◆ What needs to be done
Retype the listing found below exactly, but leave out each picture.

◆ Record excerpts

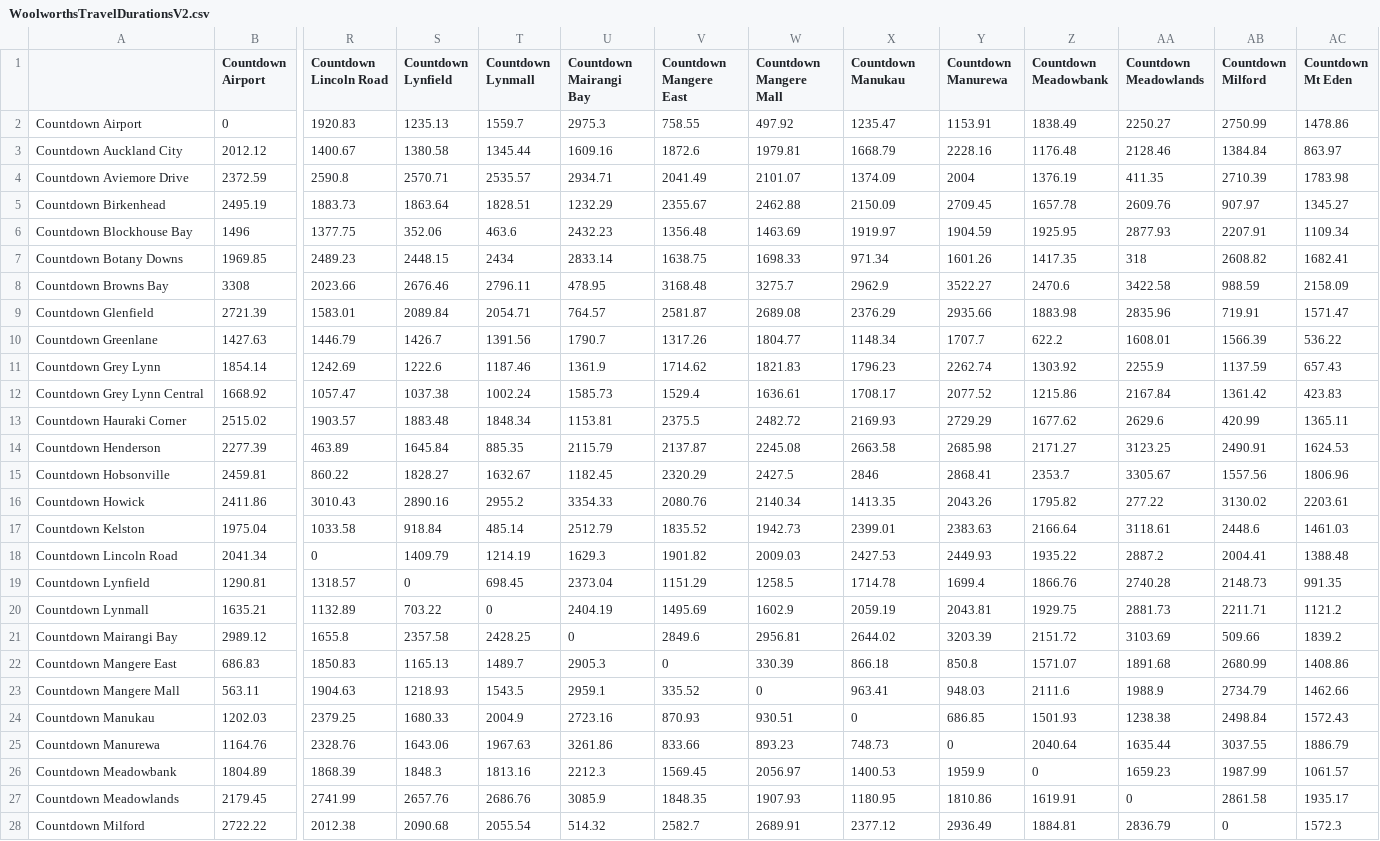
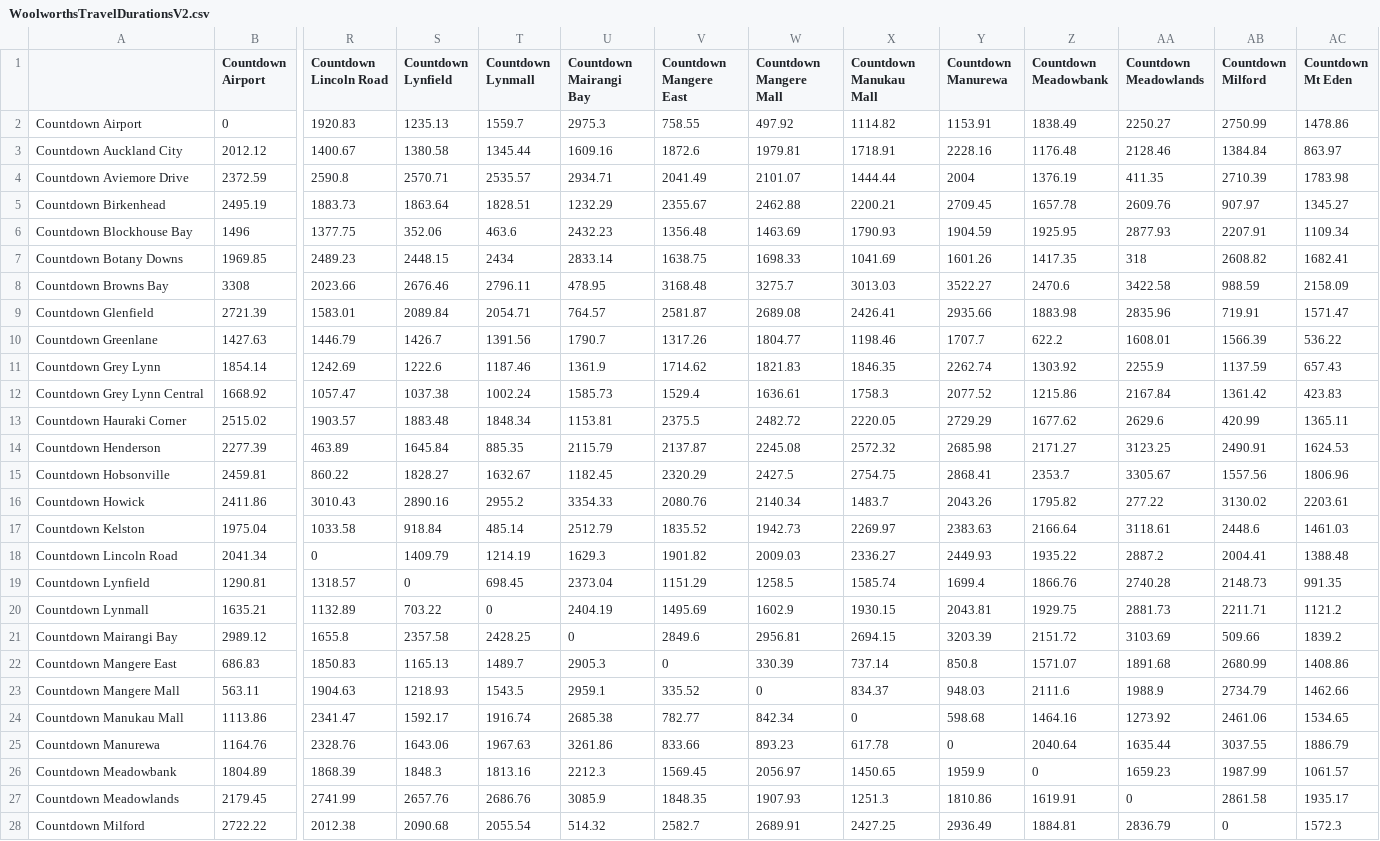
Before and after one commit to Nikhil-Banerjee/263-OR-Project, a CSV file: Store Closing files/WoolworthsTravelDurationsV2.csv, drawn as a sheet; only a part is shown, gaps mark what is left out; removed rows and columns are numbered as before the commit, all else as after; rows hold the shown columns only; the diff covers the shown part only; the diff names each change by its address in the sheet, - before the commit and + after, or states it on an @@ line.

Commit message:
added csvs with stores removed

```diff
--- a/Store Closing files/WoolworthsTravelDurationsV2.csv
+++ b/Store Closing files/WoolworthsTravelDurationsV2.csv
-X1: Countdown Manukau
+X1: Countdown Manukau Mall
-X2 (Countdown Manukau Mall): 1235.47
+X2 (Countdown Manukau Mall): 1114.82
-X3 (Countdown Manukau Mall): 1668.79
+X3 (Countdown Manukau Mall): 1718.91
-X4 (Countdown Manukau Mall): 1374.09
+X4 (Countdown Manukau Mall): 1444.44
-X5 (Countdown Manukau Mall): 2150.09
+X5 (Countdown Manukau Mall): 2200.21
-X6 (Countdown Manukau Mall): 1919.97
+X6 (Countdown Manukau Mall): 1790.93
-X7 (Countdown Manukau Mall): 971.34
+X7 (Countdown Manukau Mall): 1041.69
-X8 (Countdown Manukau Mall): 2962.9
+X8 (Countdown Manukau Mall): 3013.03
-X9 (Countdown Manukau Mall): 2376.29
+X9 (Countdown Manukau Mall): 2426.41
-X10 (Countdown Manukau Mall): 1148.34
+X10 (Countdown Manukau Mall): 1198.46
-X11 (Countdown Manukau Mall): 1796.23
+X11 (Countdown Manukau Mall): 1846.35
-X12 (Countdown Manukau Mall): 1708.17
+X12 (Countdown Manukau Mall): 1758.3
-X13 (Countdown Manukau Mall): 2169.93
+X13 (Countdown Manukau Mall): 2220.05
-X14 (Countdown Manukau Mall): 2663.58
+X14 (Countdown Manukau Mall): 2572.32
-X15 (Countdown Manukau Mall): 2846
+X15 (Countdown Manukau Mall): 2754.75
-X16 (Countdown Manukau Mall): 1413.35
+X16 (Countdown Manukau Mall): 1483.7
-X17 (Countdown Manukau Mall): 2399.01
+X17 (Countdown Manukau Mall): 2269.97
-X18 (Countdown Manukau Mall): 2427.53
+X18 (Countdown Manukau Mall): 2336.27
-X19 (Countdown Manukau Mall): 1714.78
+X19 (Countdown Manukau Mall): 1585.74
-X20 (Countdown Manukau Mall): 2059.19
+X20 (Countdown Manukau Mall): 1930.15
-X21 (Countdown Manukau Mall): 2644.02
+X21 (Countdown Manukau Mall): 2694.15
-X22 (Countdown Manukau Mall): 866.18
+X22 (Countdown Manukau Mall): 737.14
-X23 (Countdown Manukau Mall): 963.41
+X23 (Countdown Manukau Mall): 834.37
-row 24: Countdown Manukau | 1202.03 | 2379.25 | 1680.33 | 2004.9 | 2723.16 | 870.93 | 930.51 | 0 | 686.85 | 1501.93 | 1238.38 | 2498.84 | 1572.43
+row 24: Countdown Manukau Mall | 1113.86 | 2341.47 | 1592.17 | 1916.74 | 2685.38 | 782.77 | 842.34 | 0 | 598.68 | 1464.16 | 1273.92 | 2461.06 | 1534.65
-X25 (Countdown Manukau Mall): 748.73
+X25 (Countdown Manukau Mall): 617.78
-X26 (Countdown Manukau Mall): 1400.53
+X26 (Countdown Manukau Mall): 1450.65
-X27 (Countdown Manukau Mall): 1180.95
+X27 (Countdown Manukau Mall): 1251.3
-X28 (Countdown Manukau Mall): 2377.12
+X28 (Countdown Manukau Mall): 2427.25
```
Also changed, not shown: 34 edited cells elsewhere in this file, Store Closing files/WoolworthsDemandsV2.csv.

◆ Result
Before and after one commit to Nikhil-Banerjee/263-OR-Project, a CSV file: Store Closing files/WoolworthsTravelDurationsV2.csv, drawn as a sheet; only a part is shown, gaps mark what is left out; removed rows and columns are numbered as before the commit, all else as after; rows hold the shown columns only; the diff covers the shown part only; the diff names each change by its address in the sheet, - before the commit and + after, or states it on an @@ line.

Commit message:
added csvs with stores removed

```diff
--- a/Store Closing files/WoolworthsTravelDurationsV2.csv
+++ b/Store Closing files/WoolworthsTravelDurationsV2.csv
-X1: Countdown Manukau
+X1: Countdown Manukau Mall
-X2 (Countdown Manukau Mall): 1235.47
+X2 (Countdown Manukau Mall): 1114.82
-X3 (Countdown Manukau Mall): 1668.79
+X3 (Countdown Manukau Mall): 1718.91
-X4 (Countdown Manukau Mall): 1374.09
+X4 (Countdown Manukau Mall): 1444.44
-X5 (Countdown Manukau Mall): 2150.09
+X5 (Countdown Manukau Mall): 2200.21
-X6 (Countdown Manukau Mall): 1919.97
+X6 (Countdown Manukau Mall): 1790.93
-X7 (Countdown Manukau Mall): 971.34
+X7 (Countdown Manukau Mall): 1041.69
-X8 (Countdown Manukau Mall): 2962.9
+X8 (Countdown Manukau Mall): 3013.03
-X9 (Countdown Manukau Mall): 2376.29
+X9 (Countdown Manukau Mall): 2426.41
-X10 (Countdown Manukau Mall): 1148.34
+X10 (Countdown Manukau Mall): 1198.46
-X11 (Countdown Manukau Mall): 1796.23
+X11 (Countdown Manukau Mall): 1846.35
-X12 (Countdown Manukau Mall): 1708.17
+X12 (Countdown Manukau Mall): 1758.3
-X13 (Countdown Manukau Mall): 2169.93
+X13 (Countdown Manukau Mall): 2220.05
-X14 (Countdown Manukau Mall): 2663.58
+X14 (Countdown Manukau Mall): 2572.32
-X15 (Countdown Manukau Mall): 2846
+X15 (Countdown Manukau Mall): 2754.75
-X16 (Countdown Manukau Mall): 1413.35
+X16 (Countdown Manukau Mall): 1483.7
-X17 (Countdown Manukau Mall): 2399.01
+X17 (Countdown Manukau Mall): 2269.97
-X18 (Countdown Manukau Mall): 2427.53
+X18 (Countdown Manukau Mall): 2336.27
-X19 (Countdown Manukau Mall): 1714.78
+X19 (Countdown Manukau Mall): 1585.74
-X20 (Countdown Manukau Mall): 2059.19
+X20 (Countdown Manukau Mall): 1930.15
-X21 (Countdown Manukau Mall): 2644.02
+X21 (Countdown Manukau Mall): 2694.15
-X22 (Countdown Manukau Mall): 866.18
+X22 (Countdown Manukau Mall): 737.14
-X23 (Countdown Manukau Mall): 963.41
+X23 (Countdown Manukau Mall): 834.37
-row 24: Countdown Manukau | 1202.03 | 2379.25 | 1680.33 | 2004.9 | 2723.16 | 870.93 | 930.51 | 0 | 686.85 | 1501.93 | 1238.38 | 2498.84 | 1572.43
+row 24: Countdown Manukau Mall | 1113.86 | 2341.47 | 1592.17 | 1916.74 | 2685.38 | 782.77 | 842.34 | 0 | 598.68 | 1464.16 | 1273.92 | 2461.06 | 1534.65
-X25 (Countdown Manukau Mall): 748.73
+X25 (Countdown Manukau Mall): 617.78
-X26 (Countdown Manukau Mall): 1400.53
+X26 (Countdown Manukau Mall): 1450.65
-X27 (Countdown Manukau Mall): 1180.95
+X27 (Countdown Manukau Mall): 1251.3
-X28 (Countdown Manukau Mall): 2377.12
+X28 (Countdown Manukau Mall): 2427.25
```
Also changed, not shown: 34 edited cells elsewhere in this file, Store Closing files/WoolworthsDemandsV2.csv.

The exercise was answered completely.